Dataset entries:
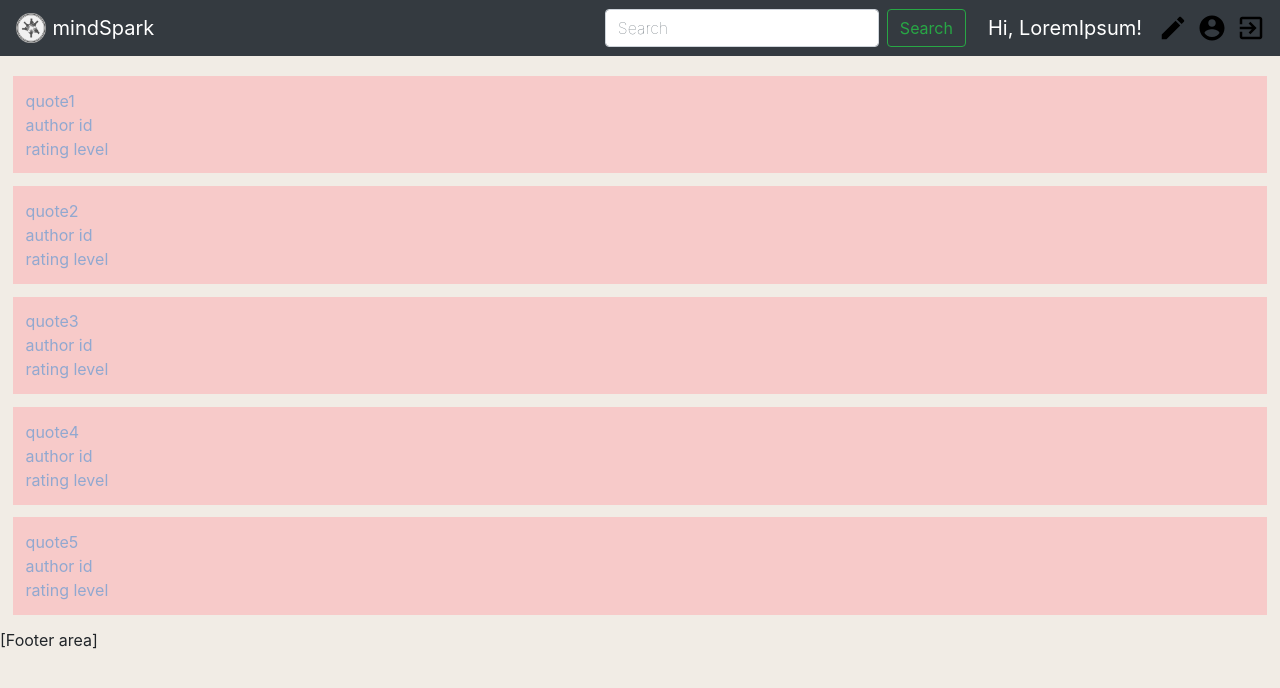
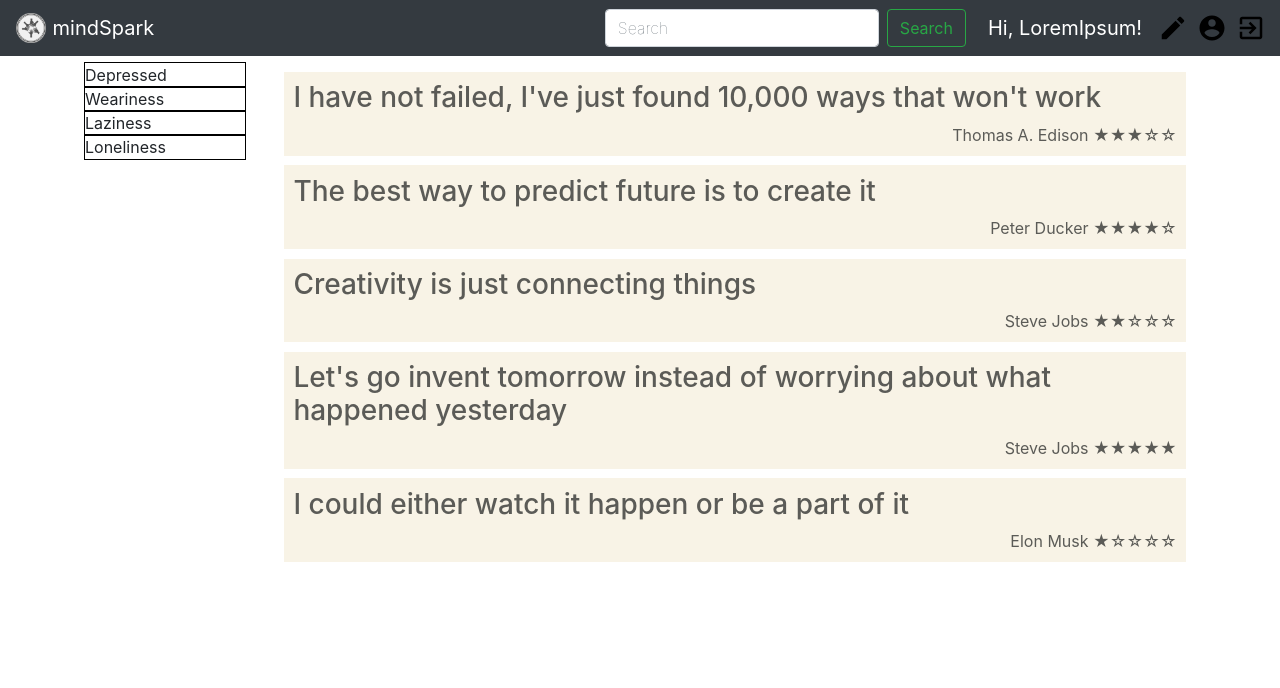
Before and after one commit to abansal98/mindSpark, a React (Create React App) app in the folder react-app/: page /home in a window 1280 px wide. Shown: the top 688 px of the page. Built offline with nearby package versions, Linux system fonts and the light colour scheme.

Commit message:
Merge branch 'dev' of https://github.com/abansal98/mindSpark into giatuongtran

```diff
--- /dev/null
+++ b/react-app/src/Category.css
@@ -0,0 +1,5 @@
+.categoryName {
+  outline-style: solid;
+  outline-width: 1px;
+  outline-color: black;
+}
--- /dev/null
+++ b/react-app/src/Category.js
@@ -0,0 +1,20 @@
+import React, { Component } from "react";
+import "./Category.css";
+import { Container, Row, Col } from "react-bootstrap";
+
+const categories = ["Depressed", "Weariness", "Laziness", "Loneliness"];
+
+class Category extends Component {
+  render() {
+    return (
+      <React.Fragment>
+        <div className="categoryName">{categories[0]}</div>
+        <div className="categoryName">{categories[1]}</div>
+        <div className="categoryName">{categories[2]}</div>
+        <div className="categoryName">{categories[3]}</div>
+      </React.Fragment>
+    );
+  }
+}
+
+export default Category;
--- a/react-app/src/Content.js
+++ b/react-app/src/Content.js
@@ -1,10 +1,20 @@
 import React, { Component } from "react";
 import QuoteBox from "./QuoteBox";
+
+const quotes = [
+  "I have not failed, I've just found 10,000 ways that won't work",
+  "The best way to predict future is to create it",
+  "Creativity is just connecting things",
+  "Let's go invent tomorrow instead of worrying about what happened yesterday",
+  "I could either watch it happen or be a part of it"
+];
+const authors = ["Thomas A. Edison", "Peter Ducker", "Steve Jobs", "Elon Musk"];
+const ratings = ["★☆☆☆☆", "★★☆☆☆", "★★★☆☆", "★★★★☆", "★★★★★"];
 
 class Content extends Component {
   // dummyDataLoop = () => {
   //   var rows = [];
-  //   for (let i = 0; i < 50; i++) {
+  //   for (let i = 0; i < 50;  i++) {
   //     rows.push(<div>dummy data</div>);
   //   }
   //   return rows;
@@ -15,11 +25,11 @@ class Content extends Component {
   render() {
     return (
       <article>
-        <QuoteBox quote="quote1" author="author id" rating="rating level" />
-        <QuoteBox quote="quote2" author="author id" rating="rating level" />
-        <QuoteBox quote="quote3" author="author id" rating="rating level" />
-        <QuoteBox quote="quote4" author="author id" rating="rating level" />
-        <QuoteBox quote="quote5" author="author id" rating="rating level" />
+        <QuoteBox quote={quotes[0]} author={authors[0]} rating={ratings[2]} />
+        <QuoteBox quote={quotes[1]} author={authors[1]} rating={ratings[3]} />
+        <QuoteBox quote={quotes[2]} author={authors[2]} rating={ratings[1]} />
+        <QuoteBox quote={quotes[3]} author={authors[2]} rating={ratings[4]} />
+        <QuoteBox quote={quotes[4]} author={authors[3]} rating={ratings[0]} />
       </article>
     );
   }
--- a/react-app/src/Home.js
+++ b/react-app/src/Home.js
@@ -4,15 +4,25 @@ import Content from "./Content";
 import NavBar from "./Navbar";
 import Footer from "./Footer";
 import SignUp from "./signup";
+import Category from "./Category";
 import { BrowserRouter, Route } from "react-router-dom";
+import { Container, Row, Col } from "react-bootstrap";
 
 class Home extends Component {
   render() {
     return (
       <React.Fragment>
         <NavBar />
-        <Content />
-        <Footer />
+        <Container>
+          <Row>
+            <Col md={2}>
+              <Category />
+            </Col>
+            <Col md={10}>
+              <Content />
+            </Col>
+          </Row>
+        </Container>
       </React.Fragment>
     );
   }
--- a/react-app/src/Navbar.js
+++ b/react-app/src/Navbar.js
@@ -25,8 +25,7 @@ class NavBar extends Component {
           variant="dark"
           fixed="top"
         >
-          <a href="/home">
-            <Navbar.Brand>
+          <Navbar.Brand href="/home">
             <img
               src={logoIcon}
               width="30"
@@ -35,7 +34,6 @@ class NavBar extends Component {
             />
             <span className="teamName">mindSpark</span>
           </Navbar.Brand>
-          </a>
 
           <Navbar.Toggle aria-controls="responsive-navbar-nav" />
           <Navbar.Collapse id="responsive-navbar-nav">
@@ -57,12 +55,12 @@ class NavBar extends Component {
             <Nav>
               <Navbar.Brand>Hi, LoremIpsum!</Navbar.Brand>
               <Navbar.Brand>
-                <a href="/userprofile" className="userProfileIcon">
+                <a href="/userprofile">
                   <img
                     src={addQuoteIcon}
                     width="30"
                     height="30"
-                    className="d-inline-block align-top"
+                    className="d-inline-block align-top userProfileIcon"
                   />
                 </a>
                 <a href="/userprofile" className="userProfileIcon">
--- a/react-app/src/QuoteBox.css
+++ b/react-app/src/QuoteBox.css
@@ -1,6 +1,19 @@
 .quoteBox {
   margin: 1%;
   padding: 1%;
-  color: #91a8d0;
-  background-color: #f7cac9;
+  background-color: #f8f3e6;
+  color: #5b5b57;
 }
+
+.quoteBoxQuoteH1 {
+  text-align: left;
+}
+.quoteBoxQuoteH2 {
+  text-align: left;
+}
+.quoteBoxQuoteH3 {
+  text-align: left;
+}
+.quoteBoxAuthorStar {
+  text-align: right;
+}
--- a/react-app/src/QuoteBox.js
+++ b/react-app/src/QuoteBox.js
@@ -5,9 +5,12 @@ class QuoteBox extends Component {
   render() {
     return (
       <div className="quoteBox">
-        <div>{this.props.quote}</div>
-        <div>{this.props.author}</div>
-        <div>{this.props.rating}</div>
+        <h3 className="quoteBoxQuoteH3">{this.props.quote}</h3>
+        <div className="quoteBoxAuthorStar">
+          <span>{this.props.author}</span>
+          <span> </span>
+          {this.props.rating}
+        </div>
       </div>
     );
   }
--- a/react-app/src/index.css
+++ b/react-app/src/index.css
@@ -6,7 +6,8 @@ body {
   -webkit-font-smoothing: antialiased;
   -moz-osx-font-smoothing: grayscale;
   padding-top: 63px;
-  background-color: #f1ece5;
+  /* background-color: #f1ece5; */
+  background-color: #ffffff;
 }
 
 /* @media screen and (max-width: 500px) {
--- a/react-app/src/index.js
+++ b/react-app/src/index.js
@@ -3,8 +3,8 @@ import ReactDOM from "react-dom";
 import "./index.css";
 import App from "./App";
 import * as serviceWorker from "./serviceWorker";
-import { Route, Link, BrowserRouter } from "react-router-dom";
-import SignUp from "./signup";
+import { BrowserRouter } from "react-router-dom";
+
 
 ReactDOM.render(
   <BrowserRouter>
--- /dev/null
+++ b/react-app/src/signin.css
@@ -0,0 +1,16 @@
+.form-wrapper
+{
+    width:500px;
+    display: flex;
+    background-color: #ffffff;
+    box-shadow: 0px 10px 50px #555;
+    padding: 20px 40px;
+    border-radius: 10px;
+    flex-direction: column;
+}
+
+.back
+{
+    background: #258ea6;
+    padding: 100px;
+}
--- a/react-app/src/signin.js
+++ b/react-app/src/signin.js
@@ -1,6 +1,7 @@
 import React, { Component } from "react";
 import Footer from "./Footer";
 import logo from "./icons/logo.png";
+import './signin.css'
 
 class SignIn extends Component {
   constructor(props) {
@@ -59,7 +60,7 @@ class SignIn extends Component {
         <div class="container">
         <div class="py-1 text-center">
              <img class="d-block mx-auto mb-4" src={logo} alt="" width="72" height="72" />
-            <h2>"mindSpark"</h2>
+            <h1>"mindSpark"</h1>
             <p class="lead">“mindSpark” is an app that encourages people through
             quotes and messages. It helps people who are having tough time with
             emotional problem. It also lets you share your own quotes
@@ -68,11 +69,16 @@ class SignIn extends Component {
         </div>
          <div class="container">
             <div class= "row">
-         <div class="col-6">
+         <div class="col">
+           </div>
+           <div class="col form-wrapper">
+         <div className="form-group">
+             <div class="text-center">
              <h3>Sign In</h3>
+             </div>
         <form name="signIn" onSubmit={this.handleSubmit}>
-          <div className="form-group">
-            <label for="userNameOrEmail">Username or Email</label>
+
+            <h6>Username or Email</h6>
             <input
               onChange={this.handleUserInput.bind(this)}
               name="username"
@@ -82,7 +88,8 @@ class SignIn extends Component {
               placeholder="Enter Your Username or Email"
             />
             <br />
-            <label for="password">Password</label>
+            <br/>
+            <h6>Password</h6>
             <input
               onChange={this.handleUserInput.bind(this)}
               name="password"
@@ -92,16 +99,17 @@ class SignIn extends Component {
               placeholder="Enter Your Password"
             />
             <br />
+            <br />
             <button type="signin" class="btn btn-primary">Sign In</button>
+            </form>
             </div>
-        </form>
-        <hr/>
-            <a href="/signup">
-                <button type="signup" class="btn btn-secondary btn-sm">Sign Up</button>
+              <a href="/signup">
+                <button type="button" class="btn btn-secondary btn-sm">Sign Up</button>
                 </a>
             <button type="button" class="btn btn-link btn-sm">Forgot Your Password?</button>
         </div>
-        <div class="col-6">[IMAGE]</div>
+        <div class="col">
+            </div>
         </div>
         </div>
         <Footer/>
```
Also changed, not shown: react-app/src/signup.css (+15 -30 lines). Lines whose indentation alone changed are shown as unchanged.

Activity: Go through the listing above and locate each line that holds the word "Brand". Copy those lines.

Reply:
-            <Navbar.Brand>
+          <Navbar.Brand href="/home">
           </Navbar.Brand>
               <Navbar.Brand>Hi, LoremIpsum!</Navbar.Brand>
               <Navbar.Brand>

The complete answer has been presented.